Meanwhile, parallel running alongside legacy systems to bring new users into the new system in small groups minimises risk and ensures that staff are trained early and expert users can be quickly identified and put to work training their peers.
Out with the old
Another stumbling block that prevents CTOs from being truly effective is the manner in which they approach their legacy systems. To drive real change, successful CTOs must be bold enough to risk the disruption of changing critical systems, but pitching a full systems replacement in the current business climate is a tough sell.
Even the CEOs that are believers in the power of digital transformation will be looking to minimise risk wherever possible. CTOs need to be mindful of building confidence in their team and their approach before embarking on wholescale, business-critical change.
Instead of diving straight into a business-wide full scale project, CTOs can instead present bite-sized, smaller-scale solutions that focus on optimisations across the business projects that are narrower in their focus. These will be more palatable due to the lower investment, resource and ultimately risk, while still allowing the business to adopt technology and gain a competitive advantage. By greenlighting small teams working on proof of concept projects, CTOs can demonstrate technical competence and ROI to gain board confidence in approving big ticket projects.
A great example of this is our client, The Keyholding Company, for whom we originally delivered a twelve week prototype Android workforce app, working alongside their legacy system. This small scale project served as a testbed to demonstrate our technical competence and ability to work alongside their internal SMEs. After successful go-live, this project gave the board confidence to approve the full systems replacement project that went on to revolutionise their business and was recently named ‘Best Digital Transformation’ by Computing Magazine.
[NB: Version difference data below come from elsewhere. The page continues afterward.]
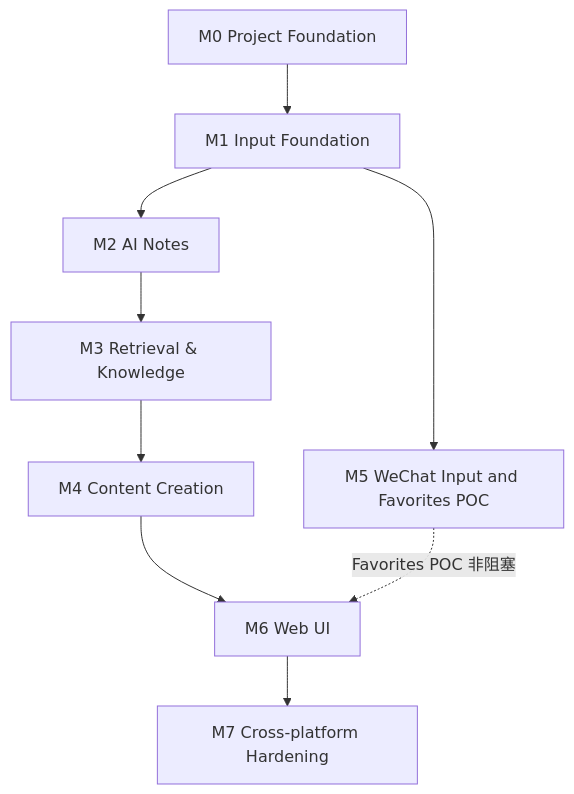
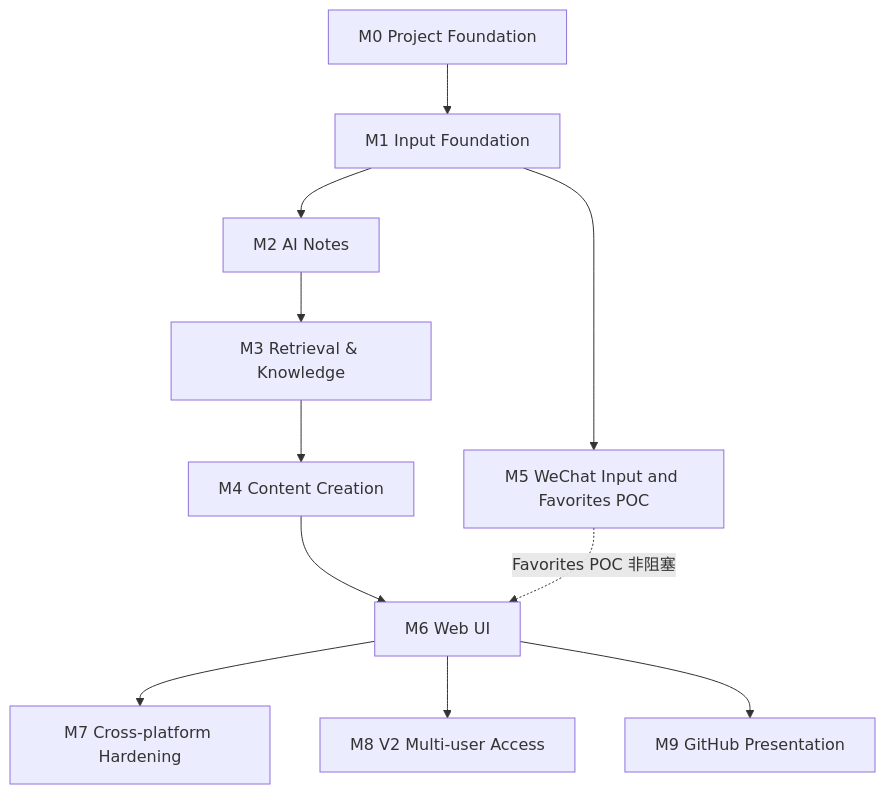
Before and after one commit to liuzihan314-wq/personal-ai-kb: the first of 2 diagrams in ROADMAP.md, drawn with Mermaid. The commit also changed other lines of this file and 6 other files, not shown here.

````diff
--- a/ROADMAP.md
+++ b/ROADMAP.md
@@ -38,20 +38,24 @@
 ```mermaid
 flowchart TD
     M0[M0 Project Foundation]
     M1[M1 Input Foundation]
     M2[M2 AI Notes]
     M3[M3 Retrieval & Knowledge]
     M4[M4 Content Creation]
     M5[M5 WeChat Input and Favorites POC]
     M6[M6 Web UI]
     M7[M7 Cross-platform Hardening]
+    M8[M8 V2 Multi-user Access]
+    M9[M9 GitHub Presentation]
 
     M0 --> M1
     M1 --> M2
     M2 --> M3
     M3 --> M4
     M1 --> M5
     M4 --> M6
     M5 -.Favorites POC 非阻塞.-> M6
     M6 --> M7
+    M6 --> M8
+    M6 --> M9
 ```
````
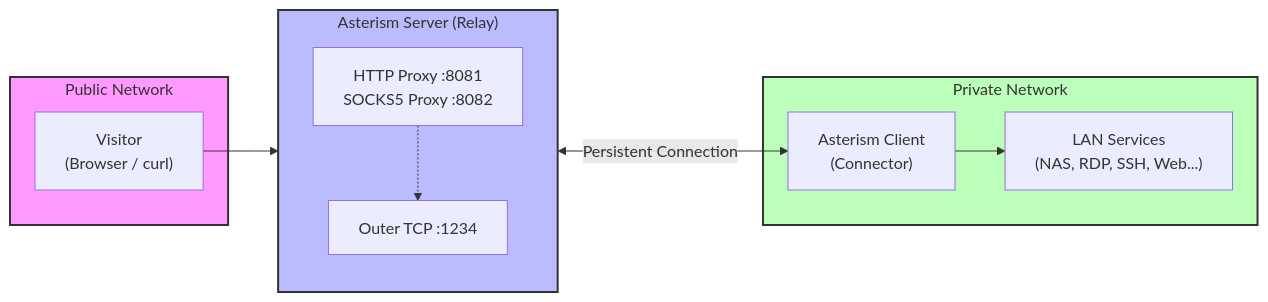
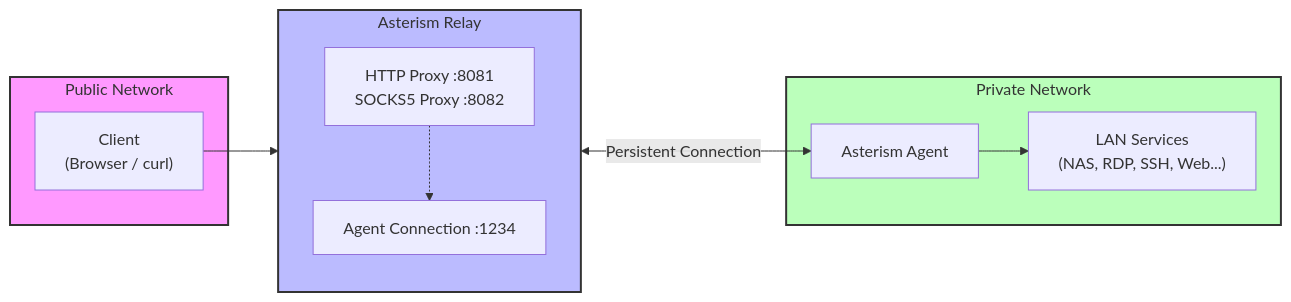
One commit to sosopop/asterism changed the diagram in README.md. Above: the diagram before and after it, drawn with Mermaid. The commit also changed other lines of this file and 14 other files, not shown here.

First line of the commit message:
Refactor Asterism service to support Relay and Agent modes

````diff
--- a/README.md
+++ b/README.md
@@ -23,26 +33,26 @@
 ```mermaid
 graph LR
     subgraph Public_Network [Public Network]
-        Visitor["Visitor<br>(Browser / curl)"]
+        Visitor["Client<br>(Browser / curl)"]
     end
 
-    subgraph Asterism_Server ["Asterism Server (Relay)"]
+    subgraph Asterism_Relay ["Asterism Relay"]
         direction TB
         Proxy["HTTP Proxy :8081<br>SOCKS5 Proxy :8082"]
-        Outer["Outer TCP :1234"]
+        Outer["Agent Connection :1234"]
         Proxy -.-> Outer
     end
 
     subgraph Private_Network [Private Network]
-        Client["Asterism Client<br>(Connector)"]
+        Agent["Asterism Agent"]
         Services["LAN Services<br>(NAS, RDP, SSH, Web...)"]
     end
 
     Visitor --> Proxy
-    Outer <-->|Persistent Connection| Client
-    Client --> Services
+    Outer <-->|Persistent Connection| Agent
+    Agent --> Services
 
     style Public_Network fill:#f9f,stroke:#333,stroke-width:2px
-    style Asterism_Server fill:#bbf,stroke:#333,stroke-width:2px
+    style Asterism_Relay fill:#bbf,stroke:#333,stroke-width:2px
     style Private_Network fill:#bfb,stroke:#333,stroke-width:2px
 ```
````
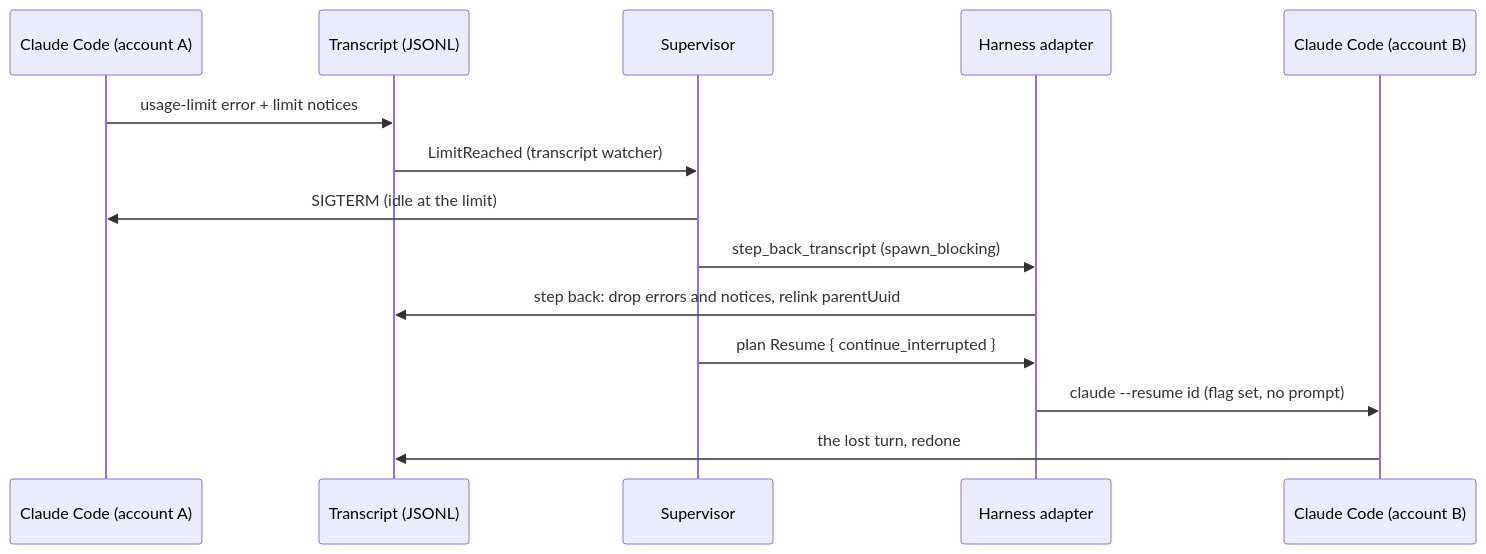
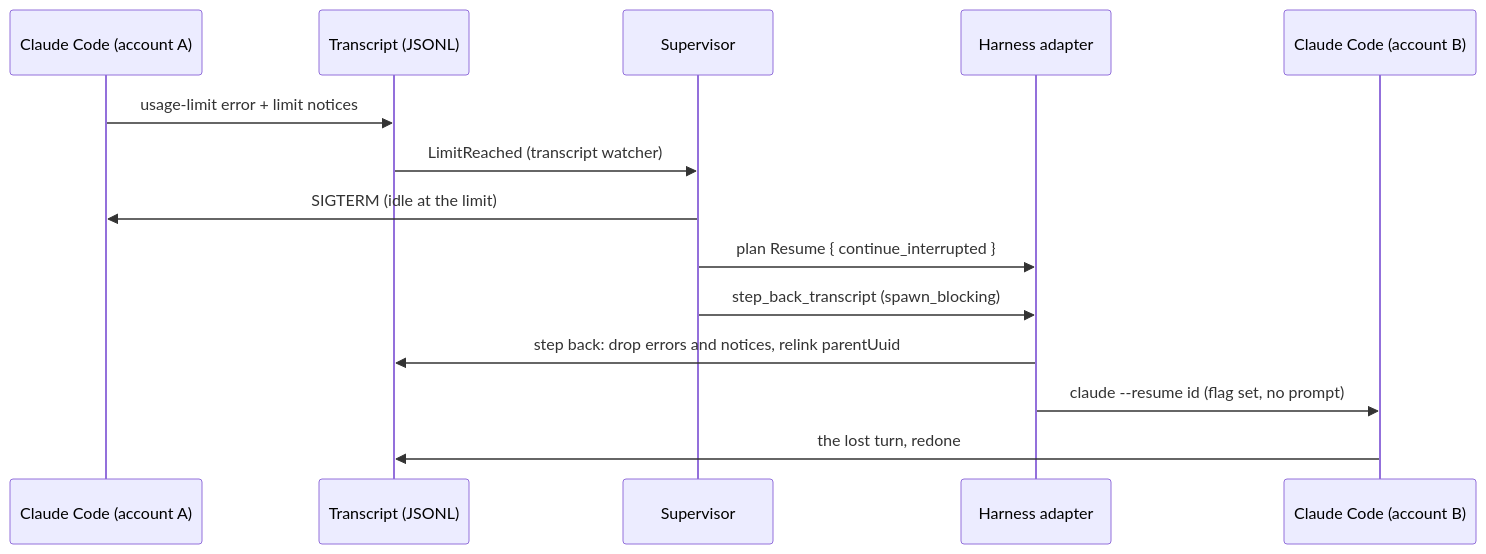
The fourth of 13 diagrams in docs/architecture.md (Quartio-Studio/yulius), drawn with Mermaid before and after one commit. The commit also changed other lines of this file and 4 other files, not shown here.

Commit message:
docs: the review's findings in SPEC-072, ADR-0051, SPEC-002 and architecture

````diff
--- a/docs/architecture.md
+++ b/docs/architecture.md
@@ -107,16 +108,16 @@
 ```mermaid
 sequenceDiagram
     participant C as Claude Code (account A)
     participant T as Transcript (JSONL)
     participant S as Supervisor
     participant H as Harness adapter
     participant N as Claude Code (account B)
     C->>T: usage-limit error + limit notices
     T->>S: LimitReached (transcript watcher)
     S->>C: SIGTERM (idle at the limit)
+    S->>H: plan Resume { continue_interrupted }
     S->>H: step_back_transcript (spawn_blocking)
     H->>T: step back: drop errors and notices, relink parentUuid
-    S->>H: plan Resume { continue_interrupted }
     H->>N: claude --resume id (flag set, no prompt)
     N->>T: the lost turn, redone
 ```
````
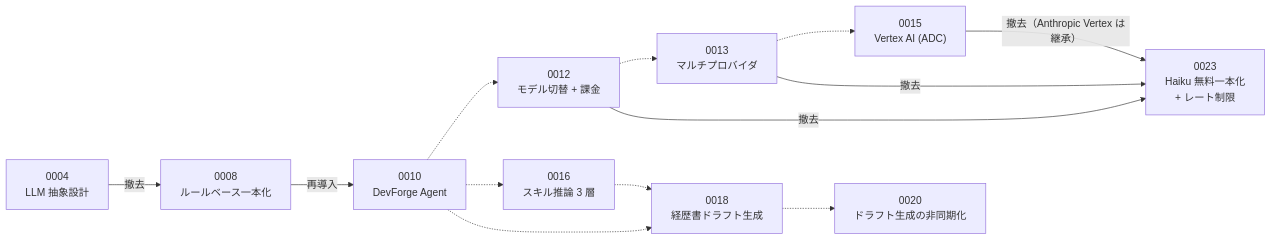
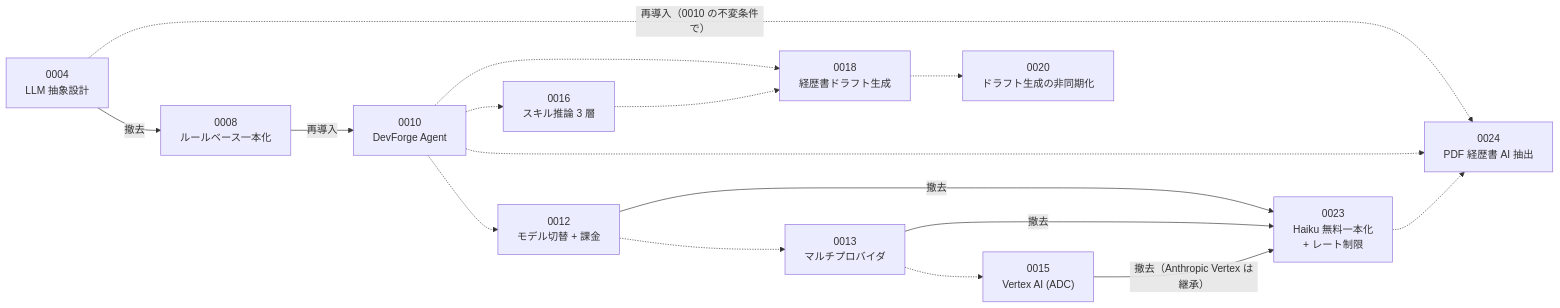
One commit to yusuke0610/devforge changed the first of 4 diagrams in docs/adr/README.md. Above: the diagram before and after it, drawn with Mermaid. The commit also changed other lines of this file and 1 other file, not shown here.

First line of the commit message:
docs(adr): 手持ち PDF 経歴書のフォーム流し込み ADR を起票（ADR-0024 / #526）

````diff
--- a/docs/adr/README.md
+++ b/docs/adr/README.md
@@ -66,15 +68,18 @@
 ```mermaid
 graph LR
     A0004["0004<br/>LLM 抽象設計"] -->|"撤去"| A0008["0008<br/>ルールベース一本化"]
     A0008 -->|"再導入"| A0010["0010<br/>DevForge Agent"]
     A0010 -.-> A0012["0012<br/>モデル切替 + 課金"]
     A0012 -.-> A0013["0013<br/>マルチプロバイダ"]
     A0013 -.-> A0015["0015<br/>Vertex AI (ADC)"]
     A0012 -->|"撤去"| A0023["0023<br/>Haiku 無料一本化<br/>+ レート制限"]
     A0013 -->|"撤去"| A0023
     A0015 -->|"撤去（Anthropic Vertex は継承）"| A0023
     A0010 -.-> A0016["0016<br/>スキル推論 3 層"]
     A0010 -.-> A0018["0018<br/>経歴書ドラフト生成"]
     A0016 -.-> A0018
     A0018 -.-> A0020["0020<br/>ドラフト生成の非同期化"]
+    A0004 -.->|"再導入（0010 の不変条件で）"| A0024["0024<br/>PDF 経歴書 AI 抽出"]
+    A0010 -.-> A0024
+    A0023 -.-> A0024
 ```
````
Overall, while a CTO’s role will vary depending on the business, the very best require both the technical and the soft skills that can pull together the tech and business minded individuals across a business. Those who can ensure that their developers have the skills and technology in place, while simultaneously achieving buy-in at board level, will act as a driving force for the success of their business.